Work to complete:
When the word "shown" shows up in a line of the data below, copy that whole line.
:: Exercise data
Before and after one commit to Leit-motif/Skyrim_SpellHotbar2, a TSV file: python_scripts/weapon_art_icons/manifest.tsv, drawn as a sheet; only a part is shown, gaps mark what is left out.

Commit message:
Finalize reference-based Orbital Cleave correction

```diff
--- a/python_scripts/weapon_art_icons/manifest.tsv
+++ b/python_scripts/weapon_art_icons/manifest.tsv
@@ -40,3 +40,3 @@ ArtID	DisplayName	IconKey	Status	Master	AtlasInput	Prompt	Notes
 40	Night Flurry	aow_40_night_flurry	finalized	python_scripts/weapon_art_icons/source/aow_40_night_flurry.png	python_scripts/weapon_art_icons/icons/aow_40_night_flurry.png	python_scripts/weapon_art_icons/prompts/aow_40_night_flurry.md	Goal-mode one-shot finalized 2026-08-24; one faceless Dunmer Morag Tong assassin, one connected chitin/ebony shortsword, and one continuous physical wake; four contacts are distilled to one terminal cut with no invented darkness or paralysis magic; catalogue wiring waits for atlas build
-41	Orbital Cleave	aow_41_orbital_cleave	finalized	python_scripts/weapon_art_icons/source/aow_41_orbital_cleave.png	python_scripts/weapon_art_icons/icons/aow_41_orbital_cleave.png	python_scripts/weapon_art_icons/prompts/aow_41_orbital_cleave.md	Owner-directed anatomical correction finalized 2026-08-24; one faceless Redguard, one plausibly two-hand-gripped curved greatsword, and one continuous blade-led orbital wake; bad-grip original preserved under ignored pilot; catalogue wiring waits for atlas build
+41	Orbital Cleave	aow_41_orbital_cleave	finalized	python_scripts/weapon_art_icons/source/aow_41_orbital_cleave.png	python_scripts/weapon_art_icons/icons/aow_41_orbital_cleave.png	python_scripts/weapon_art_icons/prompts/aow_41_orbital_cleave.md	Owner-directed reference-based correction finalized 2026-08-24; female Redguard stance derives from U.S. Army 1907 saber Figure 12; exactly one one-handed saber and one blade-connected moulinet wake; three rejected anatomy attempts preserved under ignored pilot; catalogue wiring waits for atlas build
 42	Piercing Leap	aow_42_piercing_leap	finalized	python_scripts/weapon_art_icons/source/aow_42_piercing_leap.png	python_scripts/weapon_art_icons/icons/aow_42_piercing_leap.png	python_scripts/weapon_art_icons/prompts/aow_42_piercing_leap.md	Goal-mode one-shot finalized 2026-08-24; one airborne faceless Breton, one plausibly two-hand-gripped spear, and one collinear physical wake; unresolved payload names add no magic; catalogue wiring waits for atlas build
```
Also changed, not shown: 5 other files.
::::
:: Exercise data
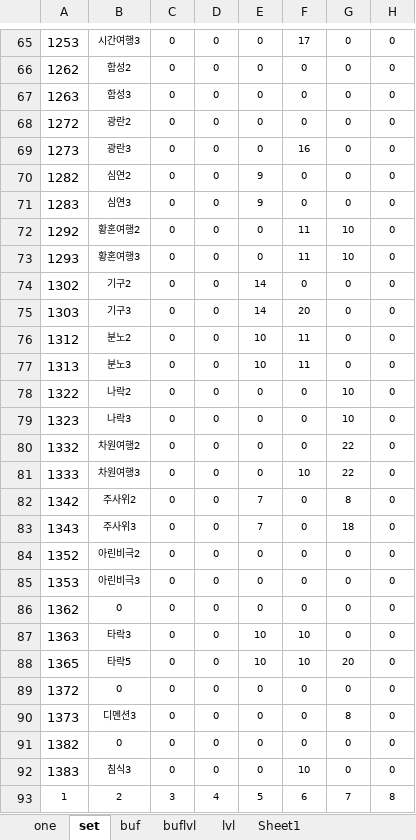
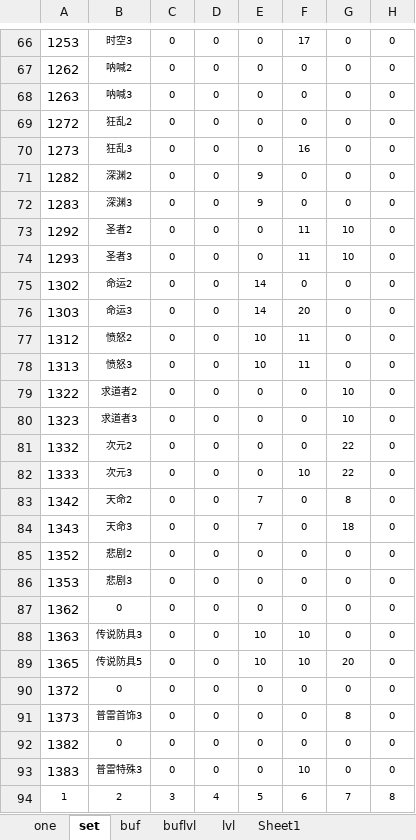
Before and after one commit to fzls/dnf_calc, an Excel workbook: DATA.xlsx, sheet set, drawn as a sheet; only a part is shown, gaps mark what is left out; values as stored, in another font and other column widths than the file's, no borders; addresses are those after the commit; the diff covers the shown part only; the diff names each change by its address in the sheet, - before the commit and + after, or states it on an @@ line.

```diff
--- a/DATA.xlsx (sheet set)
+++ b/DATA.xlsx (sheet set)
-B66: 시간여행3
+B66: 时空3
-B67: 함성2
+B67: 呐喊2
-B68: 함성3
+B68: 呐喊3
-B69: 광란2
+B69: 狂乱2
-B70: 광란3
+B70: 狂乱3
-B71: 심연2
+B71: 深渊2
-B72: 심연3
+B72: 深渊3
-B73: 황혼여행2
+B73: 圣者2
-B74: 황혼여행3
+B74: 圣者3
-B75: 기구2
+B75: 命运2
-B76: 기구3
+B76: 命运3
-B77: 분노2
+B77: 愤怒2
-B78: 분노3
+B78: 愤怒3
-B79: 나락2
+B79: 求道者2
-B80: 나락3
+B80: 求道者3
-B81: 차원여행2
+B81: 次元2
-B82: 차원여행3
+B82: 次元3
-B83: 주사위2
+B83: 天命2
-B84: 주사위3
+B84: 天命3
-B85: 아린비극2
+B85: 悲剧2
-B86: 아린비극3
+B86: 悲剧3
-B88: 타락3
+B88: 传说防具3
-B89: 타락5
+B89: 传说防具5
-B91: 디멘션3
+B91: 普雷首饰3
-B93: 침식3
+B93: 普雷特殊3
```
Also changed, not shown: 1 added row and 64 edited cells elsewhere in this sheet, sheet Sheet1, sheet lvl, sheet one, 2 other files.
::::
:: Exercise data
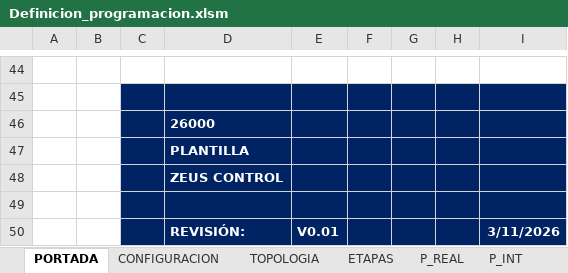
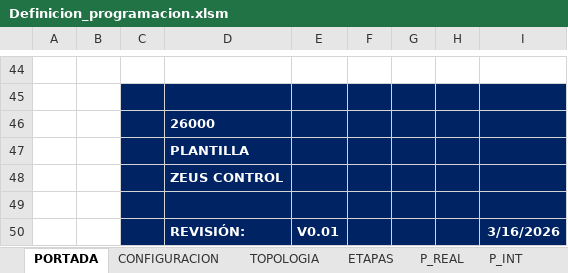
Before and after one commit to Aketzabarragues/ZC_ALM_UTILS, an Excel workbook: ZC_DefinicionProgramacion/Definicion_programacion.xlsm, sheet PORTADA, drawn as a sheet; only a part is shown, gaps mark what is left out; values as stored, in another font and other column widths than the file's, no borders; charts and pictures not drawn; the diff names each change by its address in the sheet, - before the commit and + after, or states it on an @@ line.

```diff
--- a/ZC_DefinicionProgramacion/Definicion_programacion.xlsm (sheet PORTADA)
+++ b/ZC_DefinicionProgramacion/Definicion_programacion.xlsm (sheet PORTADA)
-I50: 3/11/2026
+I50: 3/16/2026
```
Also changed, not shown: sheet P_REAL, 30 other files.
::::
Result below:
Before and after one commit to Leit-motif/Skyrim_SpellHotbar2, a TSV file: python_scripts/weapon_art_icons/manifest.tsv, drawn as a sheet; only a part is shown, gaps mark what is left out.
Also changed, not shown: 5 other files.
Before and after one commit to fzls/dnf_calc, an Excel workbook: DATA.xlsx, sheet set, drawn as a sheet; only a part is shown, gaps mark what is left out; values as stored, in another font and other column widths than the file's, no borders; addresses are those after the commit; the diff covers the shown part only; the diff names each change by its address in the sheet, - before the commit and + after, or states it on an @@ line.
Also changed, not shown: 1 added row and 64 edited cells elsewhere in this sheet, sheet Sheet1, sheet lvl, sheet one, 2 other files.
Before and after one commit to Aketzabarragues/ZC_ALM_UTILS, an Excel workbook: ZC_DefinicionProgramacion/Definicion_programacion.xlsm, sheet PORTADA, drawn as a sheet; only a part is shown, gaps mark what is left out; values as stored, in another font and other column widths than the file's, no borders; charts and pictures not drawn; the diff names each change by its address in the sheet, - before the commit and + after, or states it on an @@ line.
Also changed, not shown: sheet P_REAL, 30 other files.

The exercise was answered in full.